To sum up, cryptos have advantages over fiat currencies because:

  • They are free of intermediaries
  • They secure circulation thanks to the blockchain
  • They are independent of governments and borders
  • They are an alternative resource

How do cryptocurrencies work?

The ‘crypto’ prefix gives us a clue for the answer: ‘cryptography‘. It is the mechanism that protects ownership and verifies cryptocurrency transactions through complex algorithmic calculations. Since it is based on mathematical functions, the crypto system is more secure than systems based on human control. In particular, cryptography ensures that:

  • users cannot spend the same amount of cryptocurrency twice (double spending problem)
  • users can exchange tokens and coins without compromising their privacy
  • the entire ecosystem is safe

In order to access the network, users must have  a set of private and public keys. Let’s briefly describe the role of these two elements in order to learn more about how cryptocurrencies work.

A private key is a kind of password that gives access to the blockchain. The essential difference is that it cannot be changed or recovered if lost. From a private key, it is possible to generate a public key and a wallet address. These are used to receive crypto, as if they were a bank account and an iban respectively. It is impossible to trace a public key or address back to the private key that generated them.This system, called public key cryptography, is what makes cryptocurrency ownership secure and virtually inviolable by third parties. No one can block your wallet or prevent you from moving its contents. Furthermore, it is very easy to prove to the network of nodes in charge of verifying transactions that you have a right to spend the cryptos you own.

The future of crypto: innovation and regulation

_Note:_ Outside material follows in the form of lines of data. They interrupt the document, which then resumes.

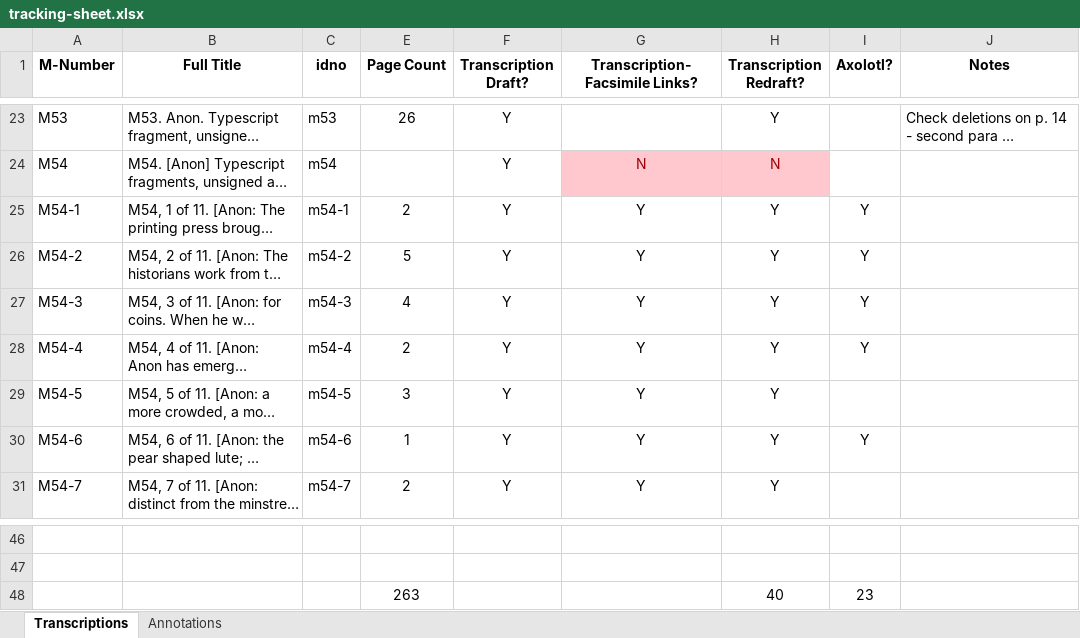
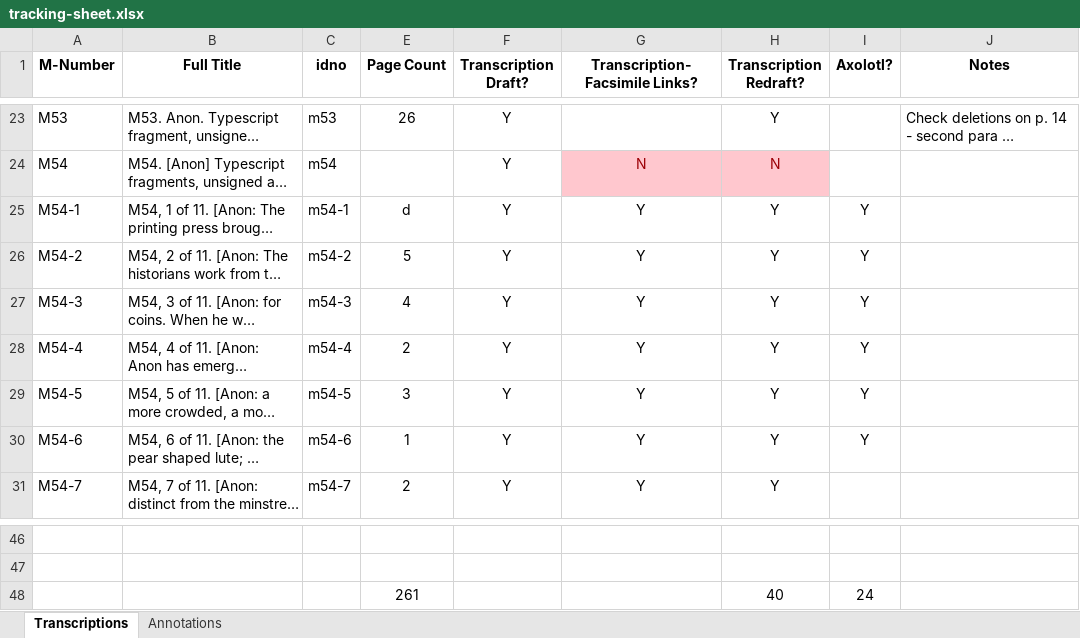
Before and after one commit to JoshuaAPhillips/digital-anon, an Excel workbook: tracking-sheet.xlsx, sheet Transcriptions, drawn as a sheet; only a part is shown, gaps mark what is left out; long unchanged cells end in …; values as stored, in another font and other column widths than the file's, no borders; conditional formats not drawn; removed rows and columns are numbered as before the commit, all else as after; the diff names each change by its address in the sheet, - before the commit and + after, or states it on an @@ line.

```diff
--- a/tracking-sheet.xlsx (sheet Transcriptions)
+++ b/tracking-sheet.xlsx (sheet Transcriptions)
-E25 (Page Count): 2
+E25 (Page Count): d
-I29 (Axolotl?): (empty)
+I29 (Axolotl?): Y
-row 48:  |  |  | 263 |  |  | 40 | 23
+row 48:  |  |  | 261 |  |  | 40 | 24
```
Also changed, not shown: 7 other files.
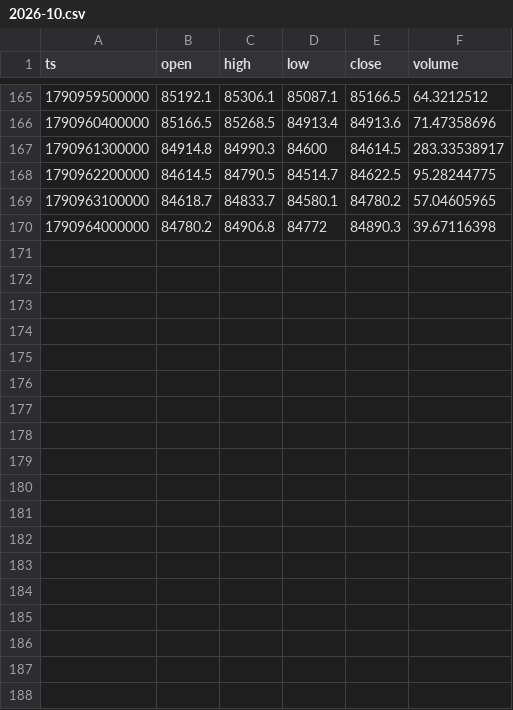
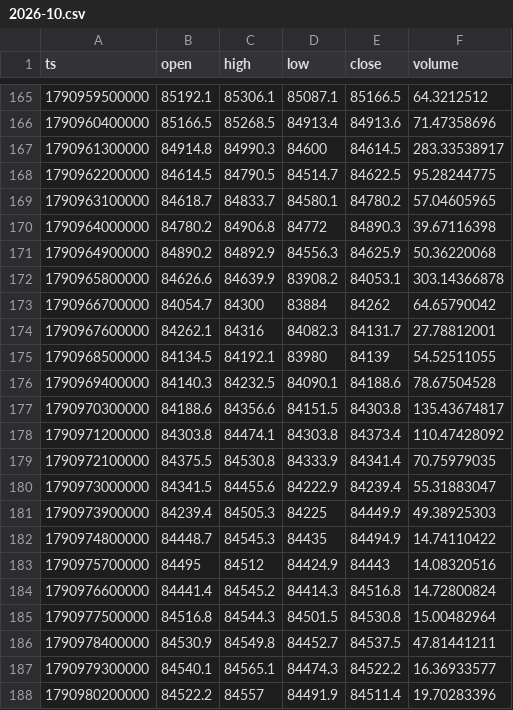
Before and after one commit to dssass/btc-quant-lab, a CSV file: data/okx/spot_15m/2026-10.csv, drawn as a sheet; only a part is shown, gaps mark what is left out; the diff names each change by its address in the sheet, - before the commit and + after, or states it on an @@ line.

```diff
--- a/data/okx/spot_15m/2026-10.csv
+++ b/data/okx/spot_15m/2026-10.csv
+row 171: 1790964900000 | 84890.2 | 84892.9 | 84556.3 | 84625.9 | 50.36220068
+row 172: 1790965800000 | 84626.6 | 84639.9 | 83908.2 | 84053.1 | 303.14366878
+row 173: 1790966700000 | 84054.7 | 84300 | 83884 | 84262 | 64.65790042
+row 174: 1790967600000 | 84262.1 | 84316 | 84082.3 | 84131.7 | 27.78812001
+row 175: 1790968500000 | 84134.5 | 84192.1 | 83980 | 84139 | 54.52511055
+row 176: 1790969400000 | 84140.3 | 84232.5 | 84090.1 | 84188.6 | 78.67504528
+row 177: 1790970300000 | 84188.6 | 84356.6 | 84151.5 | 84303.8 | 135.43674817
+row 178: 1790971200000 | 84303.8 | 84474.1 | 84303.8 | 84373.4 | 110.47428092
+row 179: 1790972100000 | 84375.5 | 84530.8 | 84333.9 | 84341.4 | 70.75979035
+row 180: 1790973000000 | 84341.5 | 84455.6 | 84222.9 | 84239.4 | 55.31883047
+row 181: 1790973900000 | 84239.4 | 84505.3 | 84225 | 84449.9 | 49.38925303
+row 182: 1790974800000 | 84448.7 | 84545.3 | 84435 | 84494.9 | 14.74110422
+row 183: 1790975700000 | 84495 | 84512 | 84424.9 | 84443 | 14.08320516
+row 184: 1790976600000 | 84441.4 | 84545.2 | 84414.3 | 84516.8 | 14.72800824
+row 185: 1790977500000 | 84516.8 | 84544.3 | 84501.5 | 84530.8 | 15.00482964
+row 186: 1790978400000 | 84530.9 | 84549.8 | 84452.7 | 84537.5 | 47.81441211
+row 187: 1790979300000 | 84540.1 | 84565.1 | 84474.3 | 84522.2 | 16.36933577
+row 188: 1790980200000 | 84522.2 | 84557 | 84491.9 | 84511.4 | 19.70283396
```
Also changed, not shown: data/okx/oi_1h/2026-10.csv, data/okx/perp_15m/2026-10.csv.
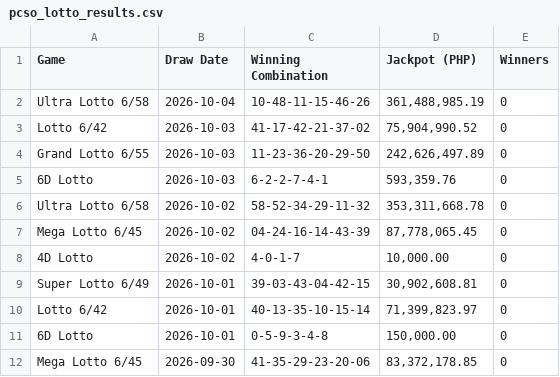
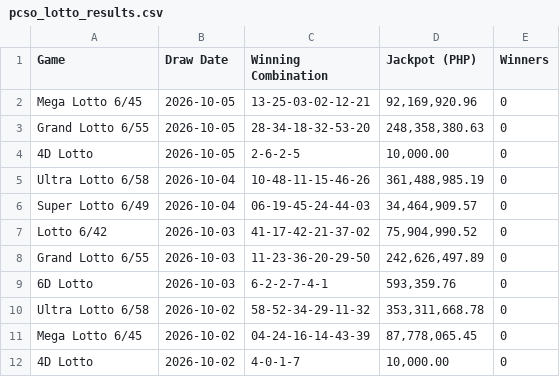
Before and after one commit to jasonbtubilag/pcso-lotto, a CSV file: pcso_lotto_results.csv, drawn as a sheet; only a part is shown; the shorter side is filled out with more unchanged rows.

```diff
--- a/pcso_lotto_results.csv
+++ b/pcso_lotto_results.csv
@@ -1,3 +1,7 @@
 Game,Draw Date,Winning Combination,Jackpot (PHP),Winners
+Mega Lotto 6/45,2026-10-05,13-25-03-02-12-21,"92,169,920.96",0
+Grand Lotto 6/55,2026-10-05,28-34-18-32-53-20,"248,358,380.63",0
+4D Lotto,2026-10-05,2-6-2-5,"10,000.00",0
 Ultra Lotto 6/58,2026-10-04,10-48-11-15-46-26,"361,488,985.19",0
+Super Lotto 6/49,2026-10-04,06-19-45-24-44-03,"34,464,909.57",0
 Lotto 6/42,2026-10-03,41-17-42-21-37-02,"75,904,990.52",0
```
Also changed, not shown: 5 other files.
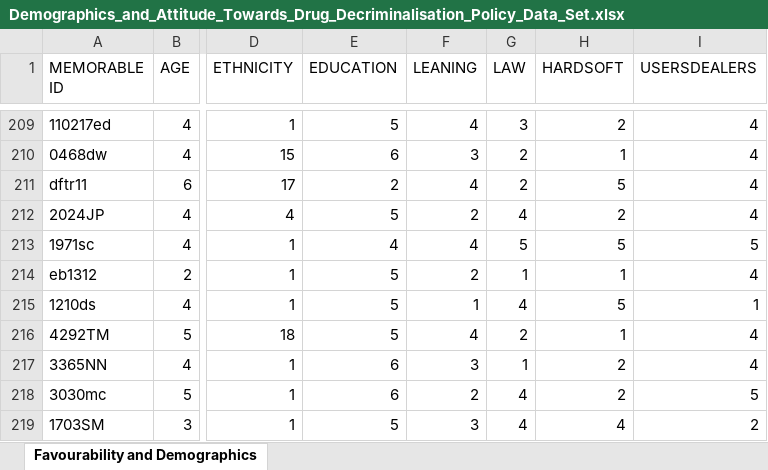
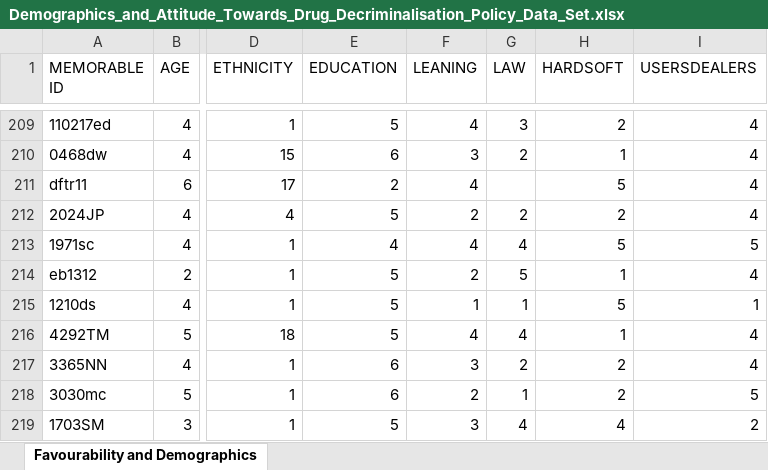
Before and after one commit to lisatitshall/drug-attitudes, an Excel workbook: Data/Demographics_and_Attitude_Towards_Drug_Decriminalisation_Policy_Data_Set.xlsx, sheet Favourability and Demographics, drawn as a sheet; only a part is shown, gaps mark what is left out; values as stored, in another font and other column widths than the file's, no borders; charts and pictures not drawn; the diff names each change by its address in the sheet, - before the commit and + after, or states it on an @@ line.

```diff
--- a/Data/Demographics_and_Attitude_Towards_Drug_Decriminalisation_Policy_Data_Set.xlsx (sheet Favourability and Demographics)
+++ b/Data/Demographics_and_Attitude_Towards_Drug_Decriminalisation_Policy_Data_Set.xlsx (sheet Favourability and Demographics)
-G211 (LAW): 2
+G211 (LAW): (empty)
-G212 (LAW): 4
+G212 (LAW): 2
-G213 (LAW): 5
+G213 (LAW): 4
-G214 (LAW): 1
+G214 (LAW): 5
-G215 (LAW): 4
+G215 (LAW): 1
-G216 (LAW): 2
+G216 (LAW): 4
-G217 (LAW): 1
+G217 (LAW): 2
-G218 (LAW): 4
+G218 (LAW): 1
```
Also changed, not shown: charts or pictures, Data/Concerns_Toward_Drug_Decriminalisation_and_Demographics_Data_Set.xlsx, 5 other files.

Cryptocurrencies like Bitcoin seem to have highlighted a problem in the global banking system. It only works 8 hours a day and 5 days a week. The current infrastructure does not seem very practical, especially in the age of the Internet. Bitcoin’s system, on the other hand, is always active and no central authority can ‘turn it off’, because it is composed of a network of some 15,000 nodes of equal power (as bitnodes attest), that are constantly incentivised to participate. In fact, mining nodes are constantly competing to validate transactions, as each block created by mining entitles them to a reward. This makes the blockchain decentralised, immune to censorship and always operational.

History and characteristics can only partly explain what cryptocurrencies are. Their potential usefulness goes beyond the concept of a currency, as they are based on a constantly evolving technology. The blockchain is largely composed of open source software, thus it is modifiable by anyone who wants to create new applications. This exponentially accelerates the development of decentralised finance, opening up various possibilities for the economy in general. Time will surely produce new solutions for the management and use of money.

Although no centralised authority can control the Bitcoin system, it is possible that governments will enact laws to regulate all cryptocurrencies. This does not limit progress, on the contrary, it could promote it. Regulating the use of cryptos is an essential process to support adoption, because it could resolve scepticism and create a climate of trust around Bitcoin and the like. This process has already begun in Europe: the European Parliament has approved MiCA, a system of laws aimed at regulating cryptocurrencies in the interest of consumers.